The mobile world might be talking about the newly-launched Snapdragon 820, powering the latest devices like the LG G5 and some variants of the Samsung Galaxy S7, but today Qualcomm made the promise of real desktop-rivalling power in its next-gen Snapdragon chipset.
There's a big divide in virtual reality devices at the moment. There are mobile devices powered by your smartphone, like Samsung's Gear VR, and then there's desktop solution, like Oculus Rift and HTC Vive.
The former is compact and mobile, using the power of a smartphone chipset to power the experience, the latter connected to a desktop computer.
Talking about HTC Vive, Chet Faliszek from Valve told us that he expected it to be tethered "for a long time", saying that you needed dual streams of 90fps content heading to the displays for each eye and that an untethered solution couldn't deliver that. Most smartphone displays run at 60fps.
Qualcomm today claimed that they would be able to cut the umbilical to the desktop computer with next-generation Qualcomm Snapdragon hardware.
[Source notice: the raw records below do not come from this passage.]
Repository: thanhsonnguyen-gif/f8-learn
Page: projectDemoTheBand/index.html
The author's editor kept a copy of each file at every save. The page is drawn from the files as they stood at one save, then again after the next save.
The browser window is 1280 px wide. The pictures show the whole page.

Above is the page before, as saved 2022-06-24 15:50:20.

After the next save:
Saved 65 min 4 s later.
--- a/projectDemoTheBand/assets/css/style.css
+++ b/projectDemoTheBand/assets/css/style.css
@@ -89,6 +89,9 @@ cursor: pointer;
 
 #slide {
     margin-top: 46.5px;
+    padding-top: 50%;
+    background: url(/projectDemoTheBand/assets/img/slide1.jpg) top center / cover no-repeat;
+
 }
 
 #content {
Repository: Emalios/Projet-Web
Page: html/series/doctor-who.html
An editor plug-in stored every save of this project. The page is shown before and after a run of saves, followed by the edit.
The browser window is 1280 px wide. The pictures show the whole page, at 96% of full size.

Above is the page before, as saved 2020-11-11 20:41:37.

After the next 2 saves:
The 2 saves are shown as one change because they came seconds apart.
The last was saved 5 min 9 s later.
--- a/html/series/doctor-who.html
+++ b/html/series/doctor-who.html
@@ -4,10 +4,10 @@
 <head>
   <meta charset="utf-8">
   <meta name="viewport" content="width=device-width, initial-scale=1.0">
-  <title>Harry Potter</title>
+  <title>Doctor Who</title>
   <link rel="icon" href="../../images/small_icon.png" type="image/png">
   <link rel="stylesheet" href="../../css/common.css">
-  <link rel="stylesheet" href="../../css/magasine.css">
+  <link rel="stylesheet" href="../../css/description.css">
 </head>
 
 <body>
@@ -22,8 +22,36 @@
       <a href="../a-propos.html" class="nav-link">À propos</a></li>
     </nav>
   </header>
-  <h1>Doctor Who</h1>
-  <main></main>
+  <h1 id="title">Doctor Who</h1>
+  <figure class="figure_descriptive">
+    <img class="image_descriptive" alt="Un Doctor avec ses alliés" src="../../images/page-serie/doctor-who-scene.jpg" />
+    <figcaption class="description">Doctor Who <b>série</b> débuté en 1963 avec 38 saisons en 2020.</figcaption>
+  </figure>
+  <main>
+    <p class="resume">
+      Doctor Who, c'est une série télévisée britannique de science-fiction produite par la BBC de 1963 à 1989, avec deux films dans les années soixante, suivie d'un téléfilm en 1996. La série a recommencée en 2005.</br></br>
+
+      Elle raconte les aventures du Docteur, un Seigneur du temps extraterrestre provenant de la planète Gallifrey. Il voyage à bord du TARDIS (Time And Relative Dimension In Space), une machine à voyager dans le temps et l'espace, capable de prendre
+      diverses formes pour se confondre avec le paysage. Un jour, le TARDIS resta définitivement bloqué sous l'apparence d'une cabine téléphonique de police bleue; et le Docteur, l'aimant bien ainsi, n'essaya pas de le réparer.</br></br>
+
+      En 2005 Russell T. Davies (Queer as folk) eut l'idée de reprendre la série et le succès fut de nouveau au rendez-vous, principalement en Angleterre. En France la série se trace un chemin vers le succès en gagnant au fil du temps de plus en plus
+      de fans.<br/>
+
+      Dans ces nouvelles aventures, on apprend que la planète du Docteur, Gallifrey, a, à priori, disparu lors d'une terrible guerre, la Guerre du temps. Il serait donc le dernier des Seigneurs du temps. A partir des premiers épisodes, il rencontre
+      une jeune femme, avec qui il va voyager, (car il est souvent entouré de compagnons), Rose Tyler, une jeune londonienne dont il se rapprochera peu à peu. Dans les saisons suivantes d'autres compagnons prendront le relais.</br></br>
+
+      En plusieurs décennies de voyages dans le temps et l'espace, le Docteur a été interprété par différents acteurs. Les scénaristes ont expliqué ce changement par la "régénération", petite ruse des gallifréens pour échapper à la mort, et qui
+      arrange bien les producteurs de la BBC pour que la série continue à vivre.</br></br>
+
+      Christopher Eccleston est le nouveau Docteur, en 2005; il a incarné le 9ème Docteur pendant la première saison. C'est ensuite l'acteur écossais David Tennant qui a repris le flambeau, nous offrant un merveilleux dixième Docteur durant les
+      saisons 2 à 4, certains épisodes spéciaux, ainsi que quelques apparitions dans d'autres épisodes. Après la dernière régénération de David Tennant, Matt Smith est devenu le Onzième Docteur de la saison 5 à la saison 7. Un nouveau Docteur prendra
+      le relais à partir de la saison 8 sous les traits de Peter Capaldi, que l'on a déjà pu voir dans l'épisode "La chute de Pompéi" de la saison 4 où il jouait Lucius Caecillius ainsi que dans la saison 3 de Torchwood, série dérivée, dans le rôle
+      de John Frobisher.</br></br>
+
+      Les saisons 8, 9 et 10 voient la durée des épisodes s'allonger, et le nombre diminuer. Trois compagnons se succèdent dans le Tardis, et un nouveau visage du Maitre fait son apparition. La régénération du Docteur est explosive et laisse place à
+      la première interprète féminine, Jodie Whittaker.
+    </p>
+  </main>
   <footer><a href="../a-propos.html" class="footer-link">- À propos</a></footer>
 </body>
Talking in a Q&A session at the opening of Mobile World Congress 2016, Steve Mollenkopf, Qualcomm CEO, said that "next-gen snapdragon will bring a lot of desktop type scenarios in mobile devices," and that Qualcomm recognised that in many cases, GPU enhancement was more important that CPU.
He continued, saying that a system on chip, i.e., like a Snapdragon chipset, has an advantage because it can more easily synchronise audio and video, something that's important for an immersive VR experience.
"We see no limitation," said Christiano Amon, executive vice president, Qualcomm.
However, today's top-tier virtual reality system, like HTC Vive, isn't necessarily the end point for VR. Qualcomm might be able to power a similar system with its next-gen mobile hardware, but VR will probably keep moving apace.